*Exercise instructions*
Apart from the pictures, every entry must be retyped exactly.

BEGIN

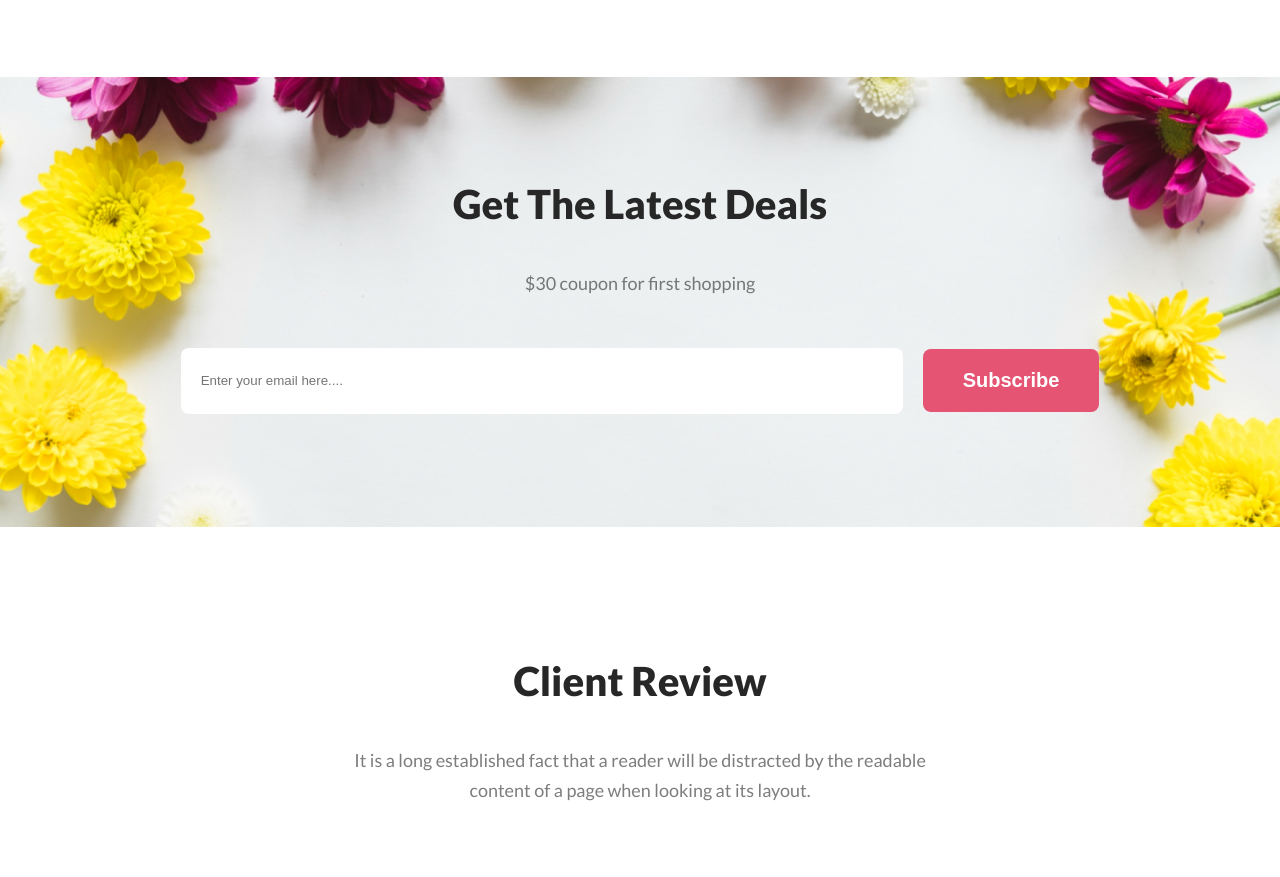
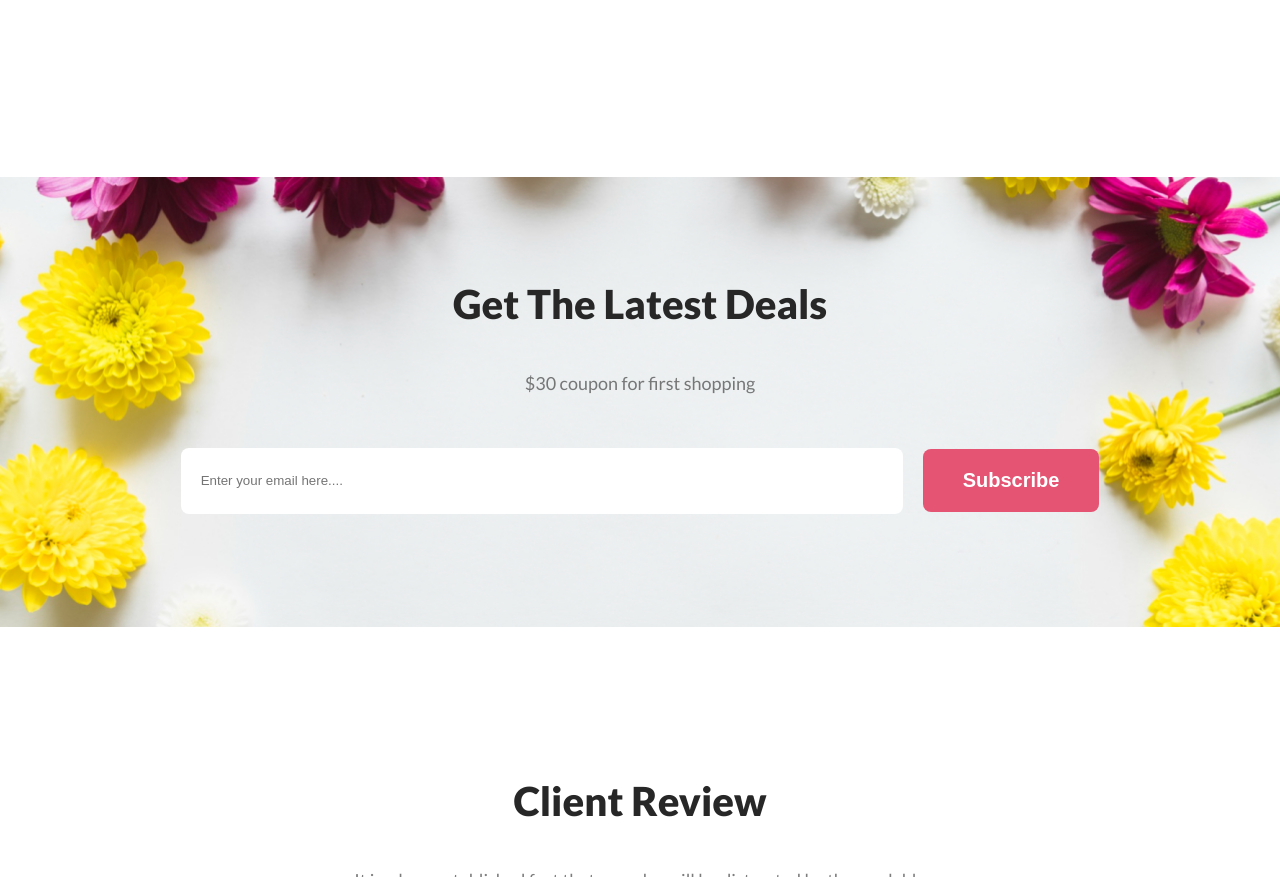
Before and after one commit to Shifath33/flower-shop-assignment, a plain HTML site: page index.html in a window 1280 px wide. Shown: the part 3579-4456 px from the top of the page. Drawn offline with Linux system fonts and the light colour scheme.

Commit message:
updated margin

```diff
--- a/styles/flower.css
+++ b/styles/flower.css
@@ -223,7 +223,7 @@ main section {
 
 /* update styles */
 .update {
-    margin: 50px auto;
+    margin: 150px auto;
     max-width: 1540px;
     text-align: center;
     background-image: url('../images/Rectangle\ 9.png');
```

END

*The answer*
Before and after one commit to Shifath33/flower-shop-assignment, a plain HTML site: page index.html in a window 1280 px wide. Shown: the part 3579-4456 px from the top of the page. Drawn offline with Linux system fonts and the light colour scheme.

Commit message:
updated margin

```diff
--- a/styles/flower.css
+++ b/styles/flower.css
@@ -223,7 +223,7 @@ main section {
 
 /* update styles */
 .update {
-    margin: 50px auto;
+    margin: 150px auto;
     max-width: 1540px;
     text-align: center;
     background-image: url('../images/Rectangle\ 9.png');
```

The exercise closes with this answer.